About this task: Search term "cols": work out how many lines of the data below contain it, and answer with that number alone.

Before-and-after page screenshots:
◆ ◆ ◆ ◆ ◆
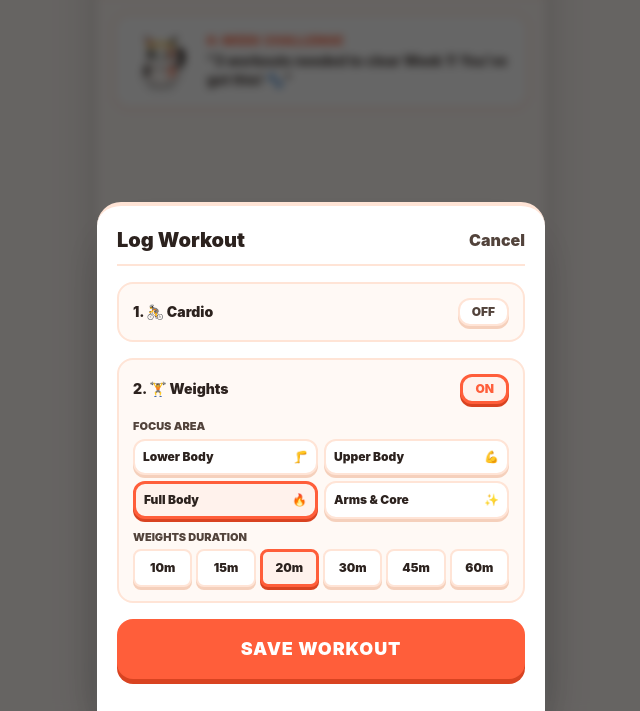
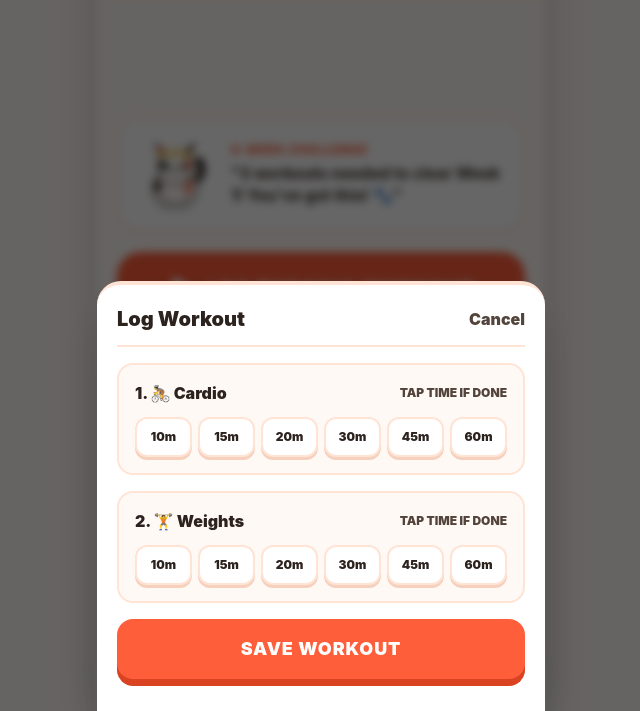
Before and after one commit to jasonsshane-stack/coach-churro, a plain HTML site: page index.html in a window 1280 px wide. Both pictures are taken after a click on the button "LOG TODAY'S WORKOUT". Shown: the part 89-800 px from the top of the page, without its empty margins (319-959 px from the left). Drawn offline with nearby package versions, Linux system fonts and the light colour scheme.

Commit message:
Update index.html

```diff
--- a/index.html
+++ b/index.html
@@ -45,16 +45,16 @@
       font-family: -apple-system, BlinkMacSystemFont, "Segoe UI", Roboto, sans-serif;
       -webkit-tap-highlight-color: transparent;
       user-select: none;
-      height: 100dvh; /* Dynamic viewport height to account for mobile Safari URL bar */
+      height: 100dvh;
       overflow: hidden;
     }
     .btn-3d-primary {
       background-color: #FF5E3A;
-      box-shadow: 0 5px 0 #D94321;
+      box-shadow: 0 7px 0 #D94321;
     }
     .btn-3d-primary:active {
-      transform: translateY(3px);
-      box-shadow: 0 2px 0 #D94321;
+      transform: translateY(4px);
+      box-shadow: 0 3px 0 #D94321;
     }
     .btn-3d-card {
       background-color: #FFFFFF;
@@ -69,6 +69,7 @@
       background-color: #FFF2EC;
       border: 3px solid #FF5E3A;
       box-shadow: 0 3px 0 #D94321;
+      color: #FF5E3A;
     }
   </style>
 </head>
@@ -88,12 +89,12 @@
     </div>
   </header>
 
-  <!-- TAB 1: MAIN HOME (TIGHT FIT FOR SAFARI URL BAR) -->
-  <main id="tab-home" class="p-4 flex-1 flex flex-col justify-between items-center space-y-3 overflow-y-auto pb-24">
+  <!-- TAB 1: MAIN HOME (CENTERED HERO CTA) -->
+  <main id="tab-home" class="px-5 pt-5 pb-24 flex-1 flex flex-col justify-center items-center space-y-5 overflow-y-auto">
 
     <!-- Coach Churro Mascot Banner -->
-    <div class="w-full bg-app-card border-2 border-app-border rounded-2xl p-3.5 flex items-center space-x-3.5 shadow-sm flex-shrink-0">
-      <div class="w-16 h-16 flex-shrink-0 cursor-pointer" onclick="churroMeow()">
+    <div class="w-full bg-app-card border-2 border-app-border rounded-3xl p-4 flex items-center space-x-4 shadow-sm flex-shrink-0">
+      <div class="w-20 h-20 flex-shrink-0 cursor-pointer" onclick="churroMeow()">
         <svg viewBox="0 0 200 200" class="w-full h-full drop-shadow-md">
           <path d="M 145 130 C 175 120, 185 80, 165 60 C 155 50, 145 65, 152 75 C 162 90, 155 115, 138 125 Z" fill="#2C221E" />
           <ellipse cx="100" cy="135" rx="55" ry="45" fill="#FFF9F5" stroke="#2C221E" stroke-width="3" />
@@ -118,30 +119,31 @@
         </svg>
       </div>
 
-      <div class="flex-1 space-y-0.5">
+      <div class="flex-1 space-y-1">
         <p class="text-xs font-black text-app-primary uppercase tracking-wider">6-Week Challenge</p>
-        <p id="churro-dialogue" class="text-sm font-bold text-app-text leading-snug">"3 workouts needed to clear Week 1! You've got this! 🐾"</p>
+        <p id="churro-dialogue" class="text-base font-bold text-app-text leading-snug">"3 workouts needed to clear Week 1! You've got this! 🐾"</p>
       </div>
     </div>
 
+    <!-- HERO PRIMARY ACTION BUTTON (CENTER STAGE) -->
+    <button onclick="openLogModal()" class="w-full py-6 px-6 rounded-3xl font-black text-xl uppercase tracking-wider text-white btn-3d-primary transition flex items-center justify-center space-x-3 shadow-lg flex-shrink-0">
+      <i data-lucide="play" class="w-7 h-7 fill-current"></i>
+      <span>LOG TODAY'S WORKOUT</span>
+    </button>
+
     <!-- Active Week Summary Card -->
-    <div class="w-full bg-app-card border-2 border-app-border rounded-2xl p-4 shadow-sm space-y-2 text-center flex-shrink-0">
-      <span class="text-[11px] font-black text-app-subtext uppercase tracking-widest">CURRENT FOCUS</span>
+    <div class="w-full bg-app-card border-2 border-app-border rounded-3xl p-4 shadow-sm space-y-2 text-center flex-shrink-0">
+      <span class="text-xs font-black text-app-subtext uppercase tracking-widest">CURRENT FOCUS</span>
       <h2 id="active-week-title" class="text-xl font-black text-app-text">Week 1: First Steps</h2>
 
       <div class="flex items-center justify-center space-x-2 pt-0.5">
-        <div class="flex space-x-2" id="week-dots">
+        <div class="flex space-x-2.5" id="week-dots">
           <!-- Rendered via JS -->
         </div>
       </div>
-      <p id="week-status-text" class="text-xs font-black text-app-primary pt-0.5">0 of 3 Workouts Completed</p>
+      <p id="week-status-text" class="text-sm font-black text-app-primary pt-0.5">0 of 3 Workouts Completed</p>
     </div>
 
-    <!-- Big Center Action Button -->
-    <button onclick="openLogModal()" class="w-full py-4.5 rounded-2xl font-black text-lg uppercase tracking-wider text-white btn-3d-primary transition flex items-center justify-center space-x-2 shadow-md flex-shrink-0">
-      <i data-lucide="play" class="w-6 h-6 fill-current"></i>
-      <span>LOG TODAY'S WORKOUT</span>
-    </button>
   </main>
 
   <!-- TAB 2: QUEST ROADMAP -->
@@ -188,85 +190,53 @@
     </div>
   </main>
 
-  <!-- LOGGING MODAL SHEET -->
+  <!-- LOGGING MODAL SHEET (STREAMLINED TIME SELECTION) -->
   <div id="log-modal" class="fixed inset-0 bg-black/60 backdrop-blur-sm z-50 flex flex-col justify-end hidden">
     <div class="bg-app-card border-t-4 border-app-border rounded-t-3xl p-5 space-y-4 max-w-md mx-auto w-full shadow-2xl pb-8">
-      <div class="flex items-center justify-between border-b-2 border-app-border pb-2.5">
+      <div class="flex items-center justify-between border-b-2 border-app-border pb-3">
         <h3 class="text-xl font-black text-app-text">Log Workout</h3>
         <button onclick="closeLogModal()" class="text-app-subtext font-black text-base">Cancel</button>
       </div>
 
       <!-- 1. Cardio Section -->
-      <div class="space-y-2 bg-app-bg p-3.5 rounded-2xl border-2 border-app-border">
+      <div class="space-y-2.5 bg-app-bg p-4 rounded-2xl border-2 border-app-border">
         <div class="flex items-center justify-between">
-          <label class="text-sm font-black text-app-text flex items-center space-x-2">
+          <label class="text-base font-black text-app-text flex items-center space-x-2">
             <span>1. 🚴 Cardio</span>
           </label>
-          <button id="toggle-cardio-btn" onclick="toggleCardioSection()" class="btn-3d-card px-3 py-1 rounded-xl text-xs font-black text-app-subtext">
-            OFF
-          </button>
+          <span id="cardio-selected-label" class="text-xs font-black text-app-subtext uppercase">Tap time if done</span>
         </div>
 
-        <div id="cardio-duration-box" class="space-y-1.5 pt-1.5 hidden">
-          <p class="text-[11px] font-black text-app-subtext uppercase">Cardio Duration</p>
-          <div class="grid grid-cols-6 gap-1">
-            <button onclick="selectCardioDuration(10)" class="cardio-dur-pill btn-3d-card py-2 rounded-lg text-center text-xs font-black">10m</button>
-            <button onclick="selectCardioDuration(15)" class="cardio-dur-pill btn-3d-card py-2 rounded-lg text-center text-xs font-black">15m</button>
-            <button onclick="selectCardioDuration(20)" class="cardio-dur-pill btn-3d-card btn-3d-card-selected py-2 rounded-lg text-center text-xs font-black">20m</button>
-            <button onclick="selectCardioDuration(30)" class="cardio-dur-pill btn-3d-card py-2 rounded-lg text-center text-xs font-black">30m</button>
-            <button onclick="selectCardioDuration(45)" class="cardio-dur-pill btn-3d-card py-2 rounded-lg text-center text-xs font-black">45m</button>
-            <button onclick="selectCardioDuration(60)" class="cardio-dur-pill btn-3d-card py-2 rounded-lg text-center text-xs font-black">60m</button>
-          </div>
+        <div class="grid grid-cols-6 gap-1.5 pt-0.5">
+          <button onclick="selectCardioDuration(10)" class="cardio-dur-pill btn-3d-card py-2.5 rounded-xl text-center text-xs font-black">10m</button>
+          <button onclick="selectCardioDuration(15)" class="cardio-dur-pill btn-3d-card py-2.5 rounded-xl text-center text-xs font-black">15m</button>
+          <button onclick="selectCardioDuration(20)" class="cardio-dur-pill btn-3d-card py-2.5 rounded-xl text-center text-xs font-black">20m</button>
+          <button onclick="selectCardioDuration(30)" class="cardio-dur-pill btn-3d-card py-2.5 rounded-xl text-center text-xs font-black">30m</button>
+          <button onclick="selectCardioDuration(45)" class="cardio-dur-pill btn-3d-card py-2.5 rounded-xl text-center text-xs font-black">45m</button>
+          <button onclick="selectCardioDuration(60)" class="cardio-dur-pill btn-3d-card py-2.5 rounded-xl text-center text-xs font-black">60m</button>
         </div>
       </div>
 
       <!-- 2. Weights Section -->
-      <div class="space-y-2.5 bg-app-bg p-3.5 rounded-2xl border-2 border-app-border">
+      <div class="space-y-2.5 bg-app-bg p-4 rounded-2xl border-2 border-app-border">
         <div class="flex items-center justify-between">
-          <label class="text-sm font-black text-app-text flex items-center space-x-2">
+          <label class="text-base font-black text-app-text flex items-center space-x-2">
             <span>2. 🏋️ Weights</span>
           </label>
-          <button id="toggle-weights-btn" onclick="toggleWeightsSection()" class="btn-3d-card btn-3d-card-selected px-3 py-1 rounded-xl text-xs font-black text-app-primary">
-            ON
-          </button>
+          <span id="weights-selected-label" class="text-xs font-black text-app-subtext uppercase">Tap time if done</span>
         </div>
 
-        <div id="weights-options-box" class="space-y-2.5 pt-1">
-          <!-- Focus Area -->
-          <div class="space-y-1">
-            <p class="text-[11px] font-black text-app-subtext uppercase">Focus Area</p>
-            <div class="grid grid-cols-2 gap-1.5">
-              <button onclick="selectWeightsFocus('Lower Body')" class="weights-focus-btn btn-3d-card p-2 rounded-xl text-left text-xs font-black flex justify-between items-center">
-                <span>Lower Body</span><span>🦵</span>
-              </button>
-              <button onclick="selectWeightsFocus('Upper Body')" class="weights-focus-btn btn-3d-card p-2 rounded-xl text-left text-xs font-black flex justify-between items-center">
-                <span>Upper Body</span><span>💪</span>
-              </button>
-              <button onclick="selectWeightsFocus('Full Body')" class="weights-focus-btn btn-3d-card btn-3d-card-selected p-2 rounded-xl text-left text-xs font-black flex justify-between items-center">
-                <span>Full Body</span><span>🔥</span>
-              </button>
-              <button onclick="selectWeightsFocus('Arms & Core')" class="weights-focus-btn btn-3d-card p-2 rounded-xl text-left text-xs font-black flex justify-between items-center">
-                <span>Arms & Core</span><span>✨</span>
-              </button>
-            </div>
-          </div>
-
-          <!-- Duration -->
-          <div class="space-y-1">
-            <p class="text-[11px] font-black text-app-subtext uppercase">Weights Duration</p>
-            <div class="grid grid-cols-6 gap-1">
-              <button onclick="selectWeightsDuration(10)" class="weights-dur-pill btn-3d-card py-2 rounded-lg text-center text-xs font-black">10m</button>
-              <button onclick="selectWeightsDuration(15)" class="weights-dur-pill btn-3d-card py-2 rounded-lg text-center text-xs font-black">15m</button>
-              <button onclick="selectWeightsDuration(20)" class="weights-dur-pill btn-3d-card btn-3d-card-selected py-2 rounded-lg text-center text-xs font-black">20m</button>
-              <button onclick="selectWeightsDuration(30)" class="weights-dur-pill btn-3d-card py-2 rounded-lg text-center text-xs font-black">30m</button>
-              <button onclick="selectWeightsDuration(45)" class="weights-dur-pill btn-3d-card py-2 rounded-lg text-center text-xs font-black">45m</button>
-              <button onclick="selectWeightsDuration(60)" class="weights-dur-pill btn-3d-card py-2 rounded-lg text-center text-xs font-black">60m</button>
-            </div>
-          </div>
+        <div class="grid grid-cols-6 gap-1.5 pt-0.5">
+          <button onclick="selectWeightsDuration(10)" class="weights-dur-pill btn-3d-card py-2.5 rounded-xl text-center text-xs font-black">10m</button>
+          <button onclick="selectWeightsDuration(15)" class="weights-dur-pill btn-3d-card py-2.5 rounded-xl text-center text-xs font-black">15m</button>
+          <button onclick="selectWeightsDuration(20)" class="weights-dur-pill btn-3d-card py-2.5 rounded-xl text-center text-xs font-black">20m</button>
+          <button onclick="selectWeightsDuration(30)" class="weights-dur-pill btn-3d-card py-2.5 rounded-xl text-center text-xs font-black">30m</button>
+          <button onclick="selectWeightsDuration(45)" class="weights-dur-pill btn-3d-card py-2.5 rounded-xl text-center text-xs font-black">45m</button>
+          <button onclick="selectWeightsDuration(60)" class="weights-dur-pill btn-3d-card py-2.5 rounded-xl text-center text-xs font-black">60m</button>
         </div>
       </div>
 
-      <button onclick="submitModalLog()" class="w-full py-4 rounded-2xl font-black text-lg uppercase tracking-wider text-white btn-3d-primary transition mt-1">
+      <button onclick="submitModalLog()" class="w-full py-4.5 py-4 rounded-2xl font-black text-lg uppercase tracking-wider text-white btn-3d-primary transition mt-1">
         SAVE WORKOUT
       </button>
     </div>
@@ -295,21 +265,18 @@
   <script>
     let state = {
       logs: JSON.parse(localStorage.getItem('churro_logs') || '{}'),
-      hasCardio: false,
-      cardioDuration: 20,
-      hasWeights: true,
-      weightsFocus: 'Full Body',
-      weightsDuration: 20,
+      cardioDuration: 0,
+      weightsDuration: 0,
       challengeStartDate: localStorage.getItem('churro_start_date') || new Date().toISOString().split('T')[0]
     };
 
     const BADGES = [
       { id: 'first_step', title: 'First Paw Forward', icon: '🐾', desc: 'Completed 1st workout!', check: (logs) => Object.keys(logs).length >= 1 },
       { id: 'strength_warrior', title: 'Strength Warrior', icon: '💪', desc: 'Completed 5 Strength sessions', check: (logs) => Object.values(logs).filter(l => l.weights).length >= 5 },
+      { id: 'cardio_queen', title: 'Cardio Queen', icon: '🚴', desc: 'Completed 5 Cardio sessions', check: (logs) => Object.values(logs).filter(l => l.cardio).length >= 5 },
       { id: 'double_trouble', title: 'Double Trouble', icon: '🏋️‍♀️', desc: 'Logged Weights & Cardio in 1 day', check: (logs) => Object.values(logs).some(l => l.weights && l.cardio) },
       { id: 'weekend_pawty', title: 'Weekend Paw-ty', icon: '🌅', desc: 'Worked out on a weekend', check: (logs) => Object.keys(logs).some(d => { let day = new Date(d).getDay(); return day === 0 || day === 6; }) },
       { id: 'streak_2w', title: 'Streak Legend', icon: '🔥', desc: 'Hit 3x workouts for 2 weeks', check: (logs) => Object.keys(logs).length >= 6 },
-      { id: 'arms_core', title: 'Arms & Core Ace', icon: '✨', desc: 'Completed 5 Upper Body/Core workouts', check: (logs) => Object.values(logs).filter(l => l.focus && (l.focus.includes('Upper') || l.focus.includes('Arms'))).length >= 5 },
       { id: 'halfway', title: 'Halfway Purr-fect', icon: '🏆', desc: 'Cleared Week 3 of the challenge', check: (logs) => Object.keys(logs).length >= 9 },
       { id: 'queen', title: 'Consistency Queen', icon: '👑', desc: 'Logged 12 total workouts', check: (logs) => Object.keys(logs).length >= 12 },
       { id: 'quick_hit', title: 'Quick Hit Specialist', icon: '⚡', desc: 'Logged 5 quick sessions', check: (logs) => Object.keys(logs).length >= 5 },
@@ -341,9 +308,9 @@
       dotsContainer.innerHTML = '';
       for(let i=1; i<=3; i++) {
         if(i <= workoutsInCurrentWk) {
-          dotsContainer.innerHTML += `<div class="w-7 h-7 rounded-full bg-app-primary text-white flex items-center justify-center font-black text-xs">✓</div>`;
+          dotsContainer.innerHTML += `<div class="w-8 h-8 rounded-full bg-app-primary text-white flex items-center justify-center font-black text-sm">✓</div>`;
         } else {
-          dotsContainer.innerHTML += `<div class="w-7 h-7 rounded-full bg-app-bg border-2 border-app-border text-app-subtext flex items-center justify-center font-bold text-xs">${i}</div>`;
+          dotsContainer.innerHTML += `<div class="w-8 h-8 rounded-full bg-app-bg border-2 border-app-border text-app-subtext flex items-center justify-center font-bold text-sm">${i}</div>`;
         }
       }
 
@@ -402,6 +369,10 @@
     }
 
     function openLogModal() {
+      // Reset selections cleanly each time modal opens
+      state.cardioDuration = 0;
+      state.weightsDuration = 0;
+      updateDurationUI();
       document.getElementById('log-modal').classList.remove('hidden');
     }
 
@@ -409,83 +380,64 @@
       document.getElementById('log-modal').classList.add('hidden');
     }
 
-    /* Cardio Controls */
-    function toggleCardioSection() {
-      state.hasCardio = !state.hasCardio;
-      const btn = document.getElementById('toggle-cardio-btn');
-      const box = document.getElementById('cardio-duration-box');
-
-      if(state.hasCardio) {
-        btn.innerText = "ON";
-        btn.className = "btn-3d-card btn-3d-card-selected px-3 py-1 rounded-xl text-xs font-black text-app-primary";
-        box.classList.remove('hidden');
-      } else {
-        btn.innerText = "OFF";
-        btn.className = "btn-3d-card px-3 py-1 rounded-xl text-xs font-black text-app-subtext";
-        box.classList.add('hidden');
-      }
+    function selectCardioDuration(mins) {
+      // Toggle off if tapping the already-selected pill
+      state.cardioDuration = (state.cardioDuration === mins) ? 0 : mins;
+      updateDurationUI();
     }
 
-    function selectCardioDuration(mins) {
-      state.cardioDuration = mins;
+    function selectWeightsDuration(mins) {
+      // Toggle off if tapping the already-selected pill
+      state.weightsDuration = (state.weightsDuration === mins) ? 0 : mins;
+      updateDurationUI();
+    }
+
+    function updateDurationUI() {
+      const cardioLabel = document.getElementById('cardio-selected-label');
+      if (state.cardioDuration > 0) {
+        cardioLabel.innerText = `${state.cardioDuration} MINS SELECTED`;
+        cardioLabel.className = "text-xs font-black text-app-primary uppercase";
+      } else {
+        cardioLabel.innerText = "Tap time if done";
+        cardioLabel.className = "text-xs font-black text-app-subtext uppercase";
+      }
+
       document.querySelectorAll('.cardio-dur-pill').forEach(btn => {
         btn.classList.remove('btn-3d-card-selected');
-        if(btn.innerText.includes(`${mins}m`)) {
+        if (state.cardioDuration > 0 && btn.innerText === `${state.cardioDuration}m`) {
           btn.classList.add('btn-3d-card-selected');
         }
       });
-    }
 
-    /* Weights Controls */
-    function toggleWeightsSection() {
-      state.hasWeights = !state.hasWeights;
-      const btn = document.getElementById('toggle-weights-btn');
-      const box = document.getElementById('weights-options-box');
+      const weightsLabel = document.getElementById('weights-selected-label');
+      if (state.weightsDuration > 0) {
+        weightsLabel.innerText = `${state.weightsDuration} MINS SELECTED`;
+        weightsLabel.className = "text-xs font-black text-app-primary uppercase";
+      } else {
+        weightsLabel.innerText = "Tap time if done";
+        weightsLabel.className = "text-xs font-black text-app-subtext uppercase";
+      }
 
-      if(state.hasWeights) {
-        btn.innerText = "ON";
-        btn.className = "btn-3d-card btn-3d-card-selected px-3 py-1 rounded-xl text-xs font-black text-app-primary";
-        box.classList.remove('hidden');
-      } else {
-        btn.innerText = "OFF";
-        btn.className = "btn-3d-card px-3 py-1 rounded-xl text-xs font-black text-app-subtext";
-        box.classList.add('hidden');
-      }
-    }
-
-    function selectWeightsFocus(focus) {
-      state.weightsFocus = focus;
-      document.querySelectorAll('.weights-focus-btn').forEach(btn => {
-        btn.classList.remove('btn-3d-card-selected');
-        if(btn.innerText.includes(focus.split(' ')[0])) {
-          btn.classList.add('btn-3d-card-selected');
-        }
-      });
-    }
-
-    function selectWeightsDuration(mins) {
-      state.weightsDuration = mins;
       document.querySelectorAll('.weights-dur-pill').forEach(btn => {
         btn.classList.remove('btn-3d-card-selected');
-        if(btn.innerText.includes(`${mins}m`)) {
+        if (state.weightsDuration > 0 && btn.innerText === `${state.weightsDuration}m`) {
           btn.classList.add('btn-3d-card-selected');
         }
       });
     }
 
     function submitModalLog() {
-      if(!state.hasCardio && !state.hasWeights) {
-        alert("Please select at least Cardio or Weights!");
+      if (state.cardioDuration === 0 && state.weightsDuration === 0) {
+        alert("Please tap a duration for Cardio, Weights, or both!");
         return;
       }
 
       const todayKey = new Date().toISOString().split('T')[0];
       state.logs[todayKey] = {
-        weights: state.hasWeights,
-        wMin: state.hasWeights ? state.weightsDuration : 0,
-        focus: state.hasWeights ? state.weightsFocus : null,
-        cardio: state.hasCardio,
-        cMin: state.hasCardio ? state.cardioDuration : 0
+        weights: state.weightsDuration > 0,
+        wMin: state.weightsDuration,
+        cardio: state.cardioDuration > 0,
+        cMin: state.cardioDuration
       };
 
       saveState();
```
◆ ◆ ◆ ◆ ◆
Response area: 5